Few in the crowd doubted Greg Vaughn would come through again until Al Leiter froze him with curveball. Called strike three, inning over, crisis averted, crowd silenced. In the ESPN booth, color commentator and Reds legend Joe Morgan gave Cincinnati a pep talk they couldn’t hear, insisting that a mere two runs weren’t enough to beat the home team, that they had a more “diverse” offense than the Mets’ because it “can manufacture runs with speed.”
The Mets’ lefty failed to give the opposition any opportunities to show off that speed. Leiter allowed a one-out single in the second inning and a two-out walk in the third, but made sure both proved harmless. He then proceeded to set down 13 Cincinnati batters in order. The righties were pounded on the hands mercilessly, the lefties fed wicked breaking pitches. Barely a ball left the infield. The crowd sat on its hands, waiting for a reason to cheer that never arrived.

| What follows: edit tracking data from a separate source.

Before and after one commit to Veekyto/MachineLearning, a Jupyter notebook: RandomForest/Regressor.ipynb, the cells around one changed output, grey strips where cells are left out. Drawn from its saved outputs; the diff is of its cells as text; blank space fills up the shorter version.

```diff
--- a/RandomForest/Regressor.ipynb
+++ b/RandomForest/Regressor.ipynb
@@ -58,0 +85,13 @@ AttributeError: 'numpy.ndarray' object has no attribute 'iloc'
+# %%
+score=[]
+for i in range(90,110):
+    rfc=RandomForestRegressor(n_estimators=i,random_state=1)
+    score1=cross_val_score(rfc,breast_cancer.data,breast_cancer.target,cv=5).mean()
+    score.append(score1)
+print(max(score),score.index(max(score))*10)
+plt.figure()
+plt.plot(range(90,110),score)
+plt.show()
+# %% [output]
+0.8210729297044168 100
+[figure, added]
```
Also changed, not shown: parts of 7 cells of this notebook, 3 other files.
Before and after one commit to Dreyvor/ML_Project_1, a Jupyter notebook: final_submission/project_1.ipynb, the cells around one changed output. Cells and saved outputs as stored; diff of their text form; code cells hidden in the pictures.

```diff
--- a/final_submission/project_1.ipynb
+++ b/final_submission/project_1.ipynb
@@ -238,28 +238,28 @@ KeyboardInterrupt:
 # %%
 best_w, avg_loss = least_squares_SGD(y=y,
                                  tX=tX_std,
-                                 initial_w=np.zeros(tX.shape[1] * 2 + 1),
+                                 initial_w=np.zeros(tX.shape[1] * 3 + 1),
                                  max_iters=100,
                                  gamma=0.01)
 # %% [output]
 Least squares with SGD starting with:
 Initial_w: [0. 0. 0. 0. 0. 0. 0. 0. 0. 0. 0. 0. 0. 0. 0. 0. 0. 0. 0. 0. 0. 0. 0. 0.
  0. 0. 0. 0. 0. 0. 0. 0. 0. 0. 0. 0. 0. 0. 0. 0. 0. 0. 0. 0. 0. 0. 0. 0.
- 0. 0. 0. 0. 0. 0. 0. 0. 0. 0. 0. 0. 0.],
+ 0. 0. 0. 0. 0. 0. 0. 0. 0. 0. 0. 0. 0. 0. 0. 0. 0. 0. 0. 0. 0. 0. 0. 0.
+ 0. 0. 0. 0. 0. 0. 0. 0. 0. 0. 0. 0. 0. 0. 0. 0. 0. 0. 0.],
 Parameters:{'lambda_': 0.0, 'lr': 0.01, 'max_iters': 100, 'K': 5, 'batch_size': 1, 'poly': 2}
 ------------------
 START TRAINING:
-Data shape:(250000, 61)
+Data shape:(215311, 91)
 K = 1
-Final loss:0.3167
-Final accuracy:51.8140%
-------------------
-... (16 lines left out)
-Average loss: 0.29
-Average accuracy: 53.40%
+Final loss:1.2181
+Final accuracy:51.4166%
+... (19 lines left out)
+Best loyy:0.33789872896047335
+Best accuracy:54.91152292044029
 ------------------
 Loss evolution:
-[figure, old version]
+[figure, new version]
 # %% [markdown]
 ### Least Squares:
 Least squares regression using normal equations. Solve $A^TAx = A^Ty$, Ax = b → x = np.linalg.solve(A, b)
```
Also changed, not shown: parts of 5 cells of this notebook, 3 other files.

Al Leiter had an uneven season in 1999, to be sure. He had the stubborn habits of remaining in games just long enough to blow a lead, of losing focus just when he appeared on the verge of gaining the upper hand over the opposition, of insisting he felt fine after losses in which he looked anything but. And yet, for all that, he had always pitched his best games when the Mets needed a win in the worst way. It was Leiter who ended an eight-game losing streak at Yankee Stadium in June. It was Leiter who stopped a seven-game slide a week ago. In Cincinnati, he would play the stopper again.
When Leiter was readying himself to take the mound in the bottom of the second, fellow veteran pitcher Orel Hershiser (who started the last game at Shea) offered some motivational praise—Go get ‘em, you got great stuff tonight. Leiter just smiled at him. He knew already.

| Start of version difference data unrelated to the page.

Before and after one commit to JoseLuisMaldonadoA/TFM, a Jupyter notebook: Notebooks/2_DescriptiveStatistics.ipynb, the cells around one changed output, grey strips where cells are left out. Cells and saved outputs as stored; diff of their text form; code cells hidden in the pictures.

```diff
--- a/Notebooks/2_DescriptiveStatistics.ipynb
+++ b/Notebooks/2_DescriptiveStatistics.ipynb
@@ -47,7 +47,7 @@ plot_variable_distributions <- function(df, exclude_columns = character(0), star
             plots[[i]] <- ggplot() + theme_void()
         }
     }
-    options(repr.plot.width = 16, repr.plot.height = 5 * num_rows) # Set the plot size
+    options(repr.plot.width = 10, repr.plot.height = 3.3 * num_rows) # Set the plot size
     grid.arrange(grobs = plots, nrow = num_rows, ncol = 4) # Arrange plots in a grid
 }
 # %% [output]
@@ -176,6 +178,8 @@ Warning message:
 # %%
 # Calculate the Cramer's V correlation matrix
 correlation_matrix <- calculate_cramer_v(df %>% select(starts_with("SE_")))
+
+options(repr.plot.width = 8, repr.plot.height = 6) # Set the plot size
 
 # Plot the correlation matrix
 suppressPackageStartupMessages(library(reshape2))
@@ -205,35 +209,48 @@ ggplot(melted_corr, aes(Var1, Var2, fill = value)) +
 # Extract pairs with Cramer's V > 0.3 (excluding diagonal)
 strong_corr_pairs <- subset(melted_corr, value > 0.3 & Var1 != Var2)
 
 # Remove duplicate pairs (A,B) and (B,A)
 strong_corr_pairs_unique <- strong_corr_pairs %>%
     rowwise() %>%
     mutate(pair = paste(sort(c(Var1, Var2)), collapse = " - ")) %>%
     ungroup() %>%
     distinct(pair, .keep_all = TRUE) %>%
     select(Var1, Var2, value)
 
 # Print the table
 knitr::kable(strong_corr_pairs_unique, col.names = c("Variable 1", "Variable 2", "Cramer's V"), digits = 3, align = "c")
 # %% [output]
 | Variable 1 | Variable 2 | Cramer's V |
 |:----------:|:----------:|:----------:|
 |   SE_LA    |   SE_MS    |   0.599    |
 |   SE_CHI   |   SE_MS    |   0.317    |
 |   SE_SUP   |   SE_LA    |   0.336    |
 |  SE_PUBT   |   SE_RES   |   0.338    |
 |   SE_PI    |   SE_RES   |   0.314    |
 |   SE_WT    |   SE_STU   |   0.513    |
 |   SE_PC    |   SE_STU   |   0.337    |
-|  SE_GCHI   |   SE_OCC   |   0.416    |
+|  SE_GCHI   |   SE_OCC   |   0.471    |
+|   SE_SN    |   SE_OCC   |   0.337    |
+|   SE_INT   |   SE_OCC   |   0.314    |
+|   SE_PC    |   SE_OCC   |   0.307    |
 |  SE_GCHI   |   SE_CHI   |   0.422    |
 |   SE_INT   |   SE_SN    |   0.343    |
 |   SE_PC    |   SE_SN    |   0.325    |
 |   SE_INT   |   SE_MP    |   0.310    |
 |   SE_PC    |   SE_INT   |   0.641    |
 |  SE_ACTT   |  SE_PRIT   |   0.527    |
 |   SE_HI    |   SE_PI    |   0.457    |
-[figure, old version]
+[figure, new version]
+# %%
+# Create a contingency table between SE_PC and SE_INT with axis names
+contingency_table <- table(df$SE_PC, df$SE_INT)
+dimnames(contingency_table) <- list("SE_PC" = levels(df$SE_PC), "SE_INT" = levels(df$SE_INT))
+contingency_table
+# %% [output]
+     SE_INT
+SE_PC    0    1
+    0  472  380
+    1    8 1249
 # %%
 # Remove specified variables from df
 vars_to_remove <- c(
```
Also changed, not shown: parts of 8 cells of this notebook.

The Mets cobbled together a few insurance runs on a bases-loaded walk in the third, a leadoff homer by Henderson in the fifth, and an Alfonzo double in the sixth. It all proved unnecessary. After a two-out walk in the third, Cincinnati didn’t produce another baserunner until catcher Ed Taubensee walked to lead off the bottom of the eighth. The baserunner, and brief stirrings from the crowd, were promptly erased when Leiter induced a double play bouncer from Aaron Boone.
Leiter recorded the last out of that inning and reemerged for the bottom of the ninth, his eye on the finish line. ESPN’s broadcast dared to show pictures of the visiting clubhouse, where plastic was being affixed to lockers, tubs of iced bubbly carted out, hastily screenprinted WILD CARD CHAMPS t-shirts draped across folding chairs.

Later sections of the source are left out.